§ **Exercise aim**
The job is to find each line of the records below that includes the word "iatosh" and copy it.

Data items

════

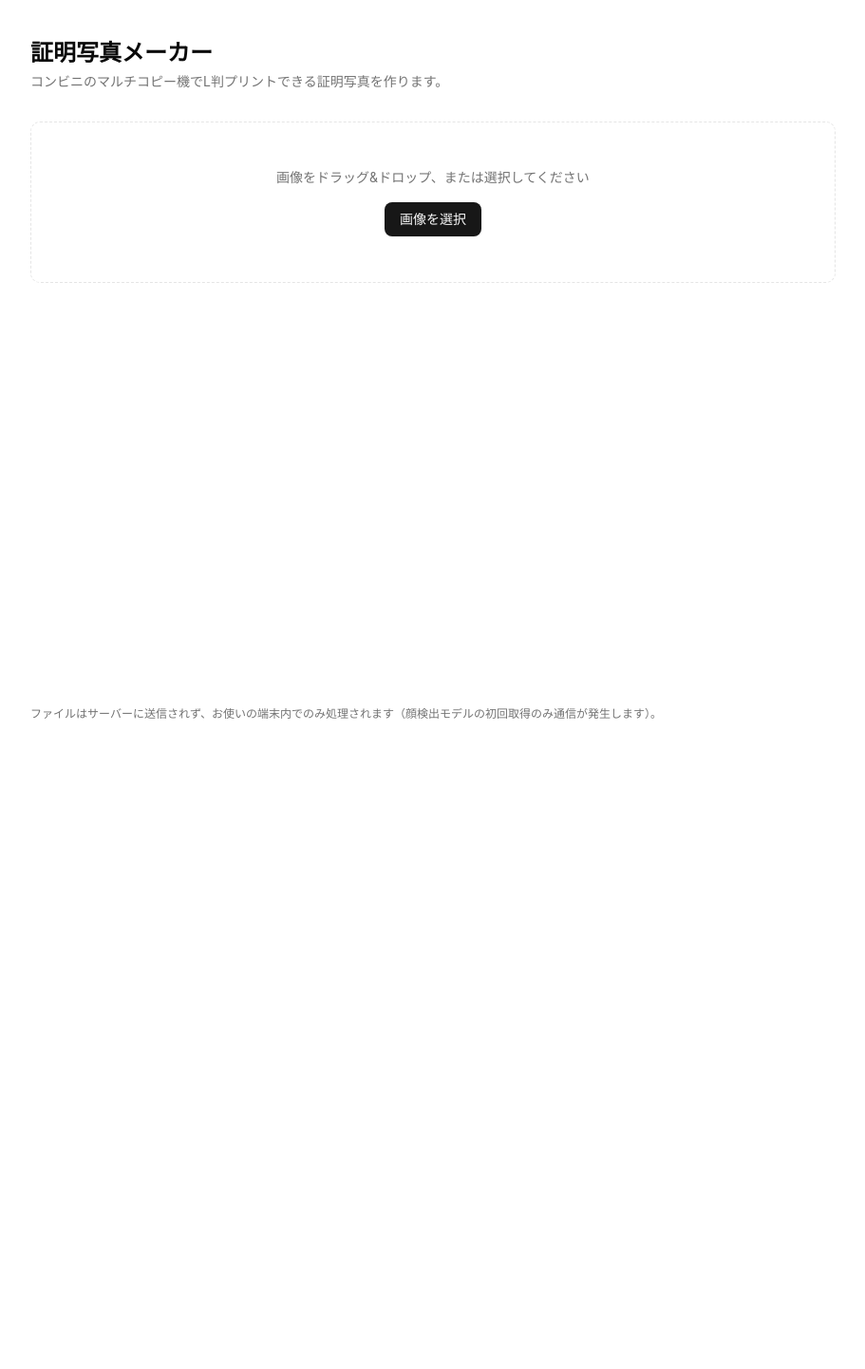
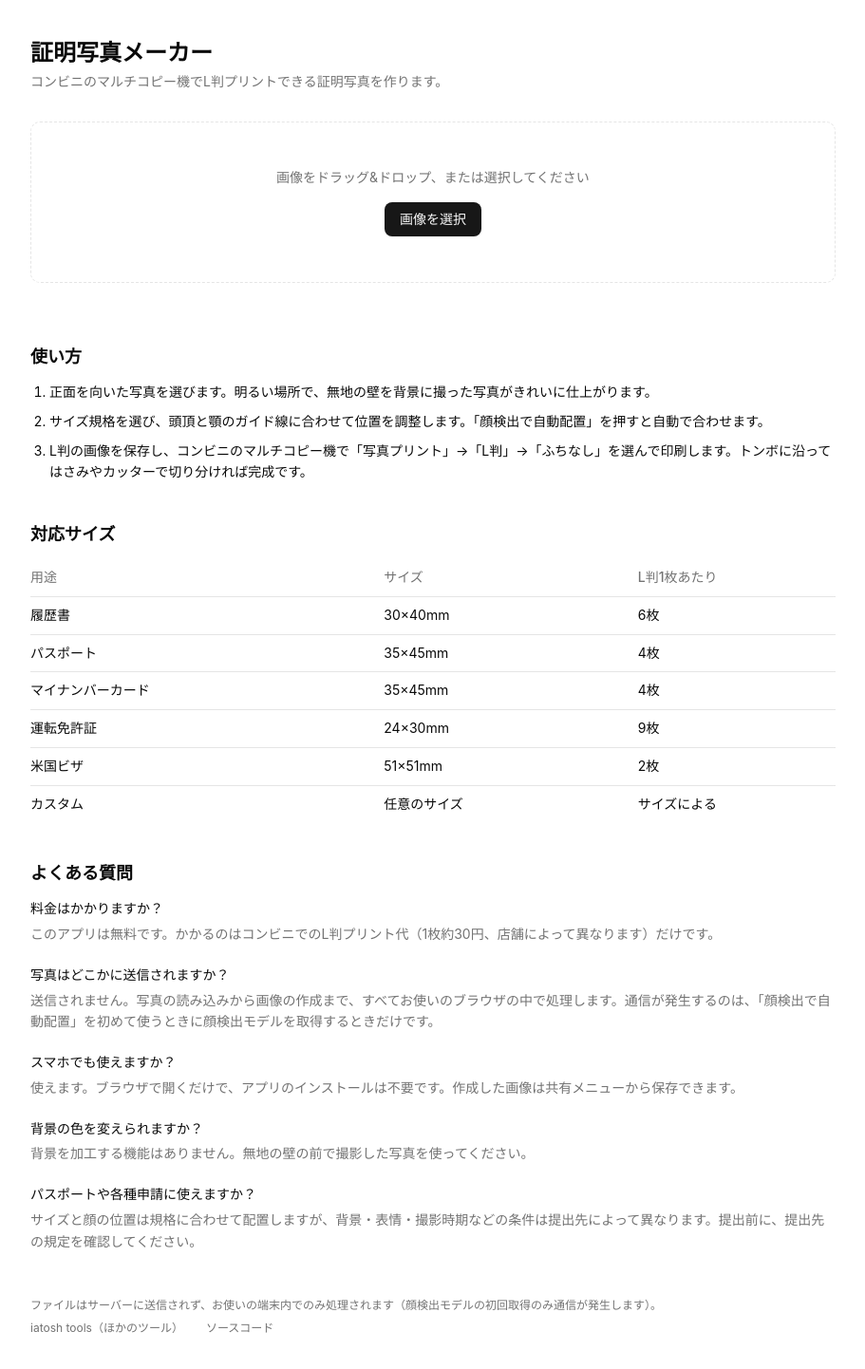
Before and after one commit to iatosh/id-photo-maker, a React (Vite) app: page / in a window 1280 px wide. Shown: the top 1442 px of the page at 95% size, without its empty margins (184-1095 px from the left). Before the commit the page ends 800 px from the top, so only its background shows below. Built offline with nearby package versions, Linux system fonts and the light colour scheme.

Commit message:
Serve header, how-to, size table, FAQ, and footer as static HTML for crawlers

```diff
--- a/index.html
+++ b/index.html
@@ -44,7 +44,70 @@
     </script>
   </head>
   <body>
+    <header class="mx-auto max-w-4xl px-6 pt-10">
+      <h1 class="text-2xl font-semibold">証明写真メーカー</h1>
+      <p class="text-muted-foreground mt-1 text-sm">コンビニのマルチコピー機でL判プリントできる証明写真を作ります。</p>
+    </header>
+
     <div id="root"></div>
+
+    <!-- 検索エンジンや JS を実行しないクローラーにも読めるよう、説明は静的 HTML で置く -->
+    <section class="mx-auto max-w-4xl px-6 pt-8 pb-4 text-sm leading-relaxed" aria-labelledby="guide">
+      <h2 id="guide" class="text-lg font-semibold">使い方</h2>
+      <ol class="mt-3 list-decimal space-y-2 pl-5">
+        <li>正面を向いた写真を選びます。明るい場所で、無地の壁を背景に撮った写真がきれいに仕上がります。</li>
+        <li>サイズ規格を選び、頭頂と顎のガイド線に合わせて位置を調整します。「顔検出で自動配置」を押すと自動で合わせます。</li>
+        <li>L判の画像を保存し、コンビニのマルチコピー機で「写真プリント」→「L判」→「ふちなし」を選んで印刷します。トンボに沿ってはさみやカッターで切り分ければ完成です。</li>
+      </ol>
+
+      <h2 class="mt-10 text-lg font-semibold">対応サイズ</h2>
+      <div class="mt-3 overflow-x-auto">
+        <table class="w-full min-w-max border-collapse text-left">
+          <thead class="text-muted-foreground">
+            <tr class="border-b"><th class="py-2 pr-6 font-medium">用途</th><th class="py-2 pr-6 font-medium">サイズ</th><th class="py-2 font-medium">L判1枚あたり</th></tr>
+          </thead>
+          <tbody>
+            <tr class="border-b"><td class="py-2 pr-6">履歴書</td><td class="py-2 pr-6">30×40mm</td><td class="py-2">6枚</td></tr>
+            <tr class="border-b"><td class="py-2 pr-6">パスポート</td><td class="py-2 pr-6">35×45mm</td><td class="py-2">4枚</td></tr>
+            <tr class="border-b"><td class="py-2 pr-6">マイナンバーカード</td><td class="py-2 pr-6">35×45mm</td><td class="py-2">4枚</td></tr>
+            <tr class="border-b"><td class="py-2 pr-6">運転免許証</td><td class="py-2 pr-6">24×30mm</td><td class="py-2">9枚</td></tr>
+            <tr class="border-b"><td class="py-2 pr-6">米国ビザ</td><td class="py-2 pr-6">51×51mm</td><td class="py-2">2枚</td></tr>
+            <tr><td class="py-2 pr-6">カスタム</td><td class="py-2 pr-6">任意のサイズ</td><td class="py-2">サイズによる</td></tr>
+          </tbody>
+        </table>
+      </div>
+
+      <h2 class="mt-10 text-lg font-semibold">よくある質問</h2>
+      <dl class="mt-3 space-y-5">
+        <div>
+          <dt class="font-medium">料金はかかりますか？</dt>
+          <dd class="text-muted-foreground mt-1">このアプリは無料です。かかるのはコンビニでのL判プリント代（1枚約30円、店舗によって異なります）だけです。</dd>
+        </div>
+        <div>
+          <dt class="font-medium">写真はどこかに送信されますか？</dt>
+          <dd class="text-muted-foreground mt-1">送信されません。写真の読み込みから画像の作成まで、すべてお使いのブラウザの中で処理します。通信が発生するのは、「顔検出で自動配置」を初めて使うときに顔検出モデルを取得するときだけです。</dd>
+        </div>
+        <div>
+          <dt class="font-medium">スマホでも使えますか？</dt>
+          <dd class="text-muted-foreground mt-1">使えます。ブラウザで開くだけで、アプリのインストールは不要です。作成した画像は共有メニューから保存できます。</dd>
+        </div>
+        <div>
+          <dt class="font-medium">背景の色を変えられますか？</dt>
+          <dd class="text-muted-foreground mt-1">背景を加工する機能はありません。無地の壁の前で撮影した写真を使ってください。</dd>
+        </div>
+        <div>
+          <dt class="font-medium">パスポートや各種申請に使えますか？</dt>
+          <dd class="text-muted-foreground mt-1">サイズと顔の位置は規格に合わせて配置しますが、背景・表情・撮影時期などの条件は提出先によって異なります。提出前に、提出先の規定を確認してください。</dd>
+        </div>
+      </dl>
+    </section>
+
+    <footer class="text-muted-foreground mx-auto flex max-w-4xl flex-wrap gap-x-6 gap-y-2 px-6 pt-8 pb-10 text-xs">
+      <p class="w-full">ファイルはサーバーに送信されず、お使いの端末内でのみ処理されます（顔検出モデルの初回取得のみ通信が発生します）。</p>
+      <a href="https://tools.iatosh.com/" class="underline-offset-2 hover:underline">iatosh tools（ほかのツール）</a>
+      <a href="https://github.com/iatosh/id-photo-maker" class="underline-offset-2 hover:underline">ソースコード</a>
+    </footer>
+
     <script type="module" src="/src/main.tsx"></script>
   </body>
 </html>
--- a/src/App.tsx
+++ b/src/App.tsx
@@ -166,14 +166,8 @@ function App() {
   }
 
   return (
-    <div className="mx-auto flex min-h-svh max-w-4xl flex-col gap-8 px-6 py-10">
-      <header>
-        <h1 className="text-2xl font-semibold">証明写真メーカー</h1>
-        <p className="text-muted-foreground mt-1 text-sm">
-          コンビニのマルチコピー機でL判プリントできる証明写真を作ります。
-        </p>
-      </header>
-
+    // 見出し・使い方・フッターは検索エンジンがJSなしでも読めるよう index.html に静的に置いている
+    <div className="mx-auto flex max-w-4xl flex-col gap-8 px-6 py-8">
       {error && (
         <p className="rounded-md bg-red-100 px-3 py-2 text-sm text-red-900 dark:bg-red-950 dark:text-red-200">
           {error}
@@ -231,10 +225,6 @@ function App() {
           </div>
         </div>
       )}
-
-      <footer className="text-muted-foreground mt-auto pt-8 text-xs">
-        ファイルはサーバーに送信されず、お使いの端末内でのみ処理されます（顔検出モデルの初回取得のみ通信が発生します）。
-      </footer>
     </div>
   )
 }
```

════

§ **Output**
Before and after one commit to iatosh/id-photo-maker, a React (Vite) app: page / in a window 1280 px wide. Shown: the top 1442 px of the page at 95% size, without its empty margins (184-1095 px from the left). Before the commit the page ends 800 px from the top, so only its background shows below. Built offline with nearby package versions, Linux system fonts and the light colour scheme.
+      <a href="https://tools.iatosh.com/" class="underline-offset-2 hover:underline">iatosh tools（ほかのツール）</a>
+      <a href="https://github.com/iatosh/id-photo-maker" class="underline-offset-2 hover:underline">ソースコード</a>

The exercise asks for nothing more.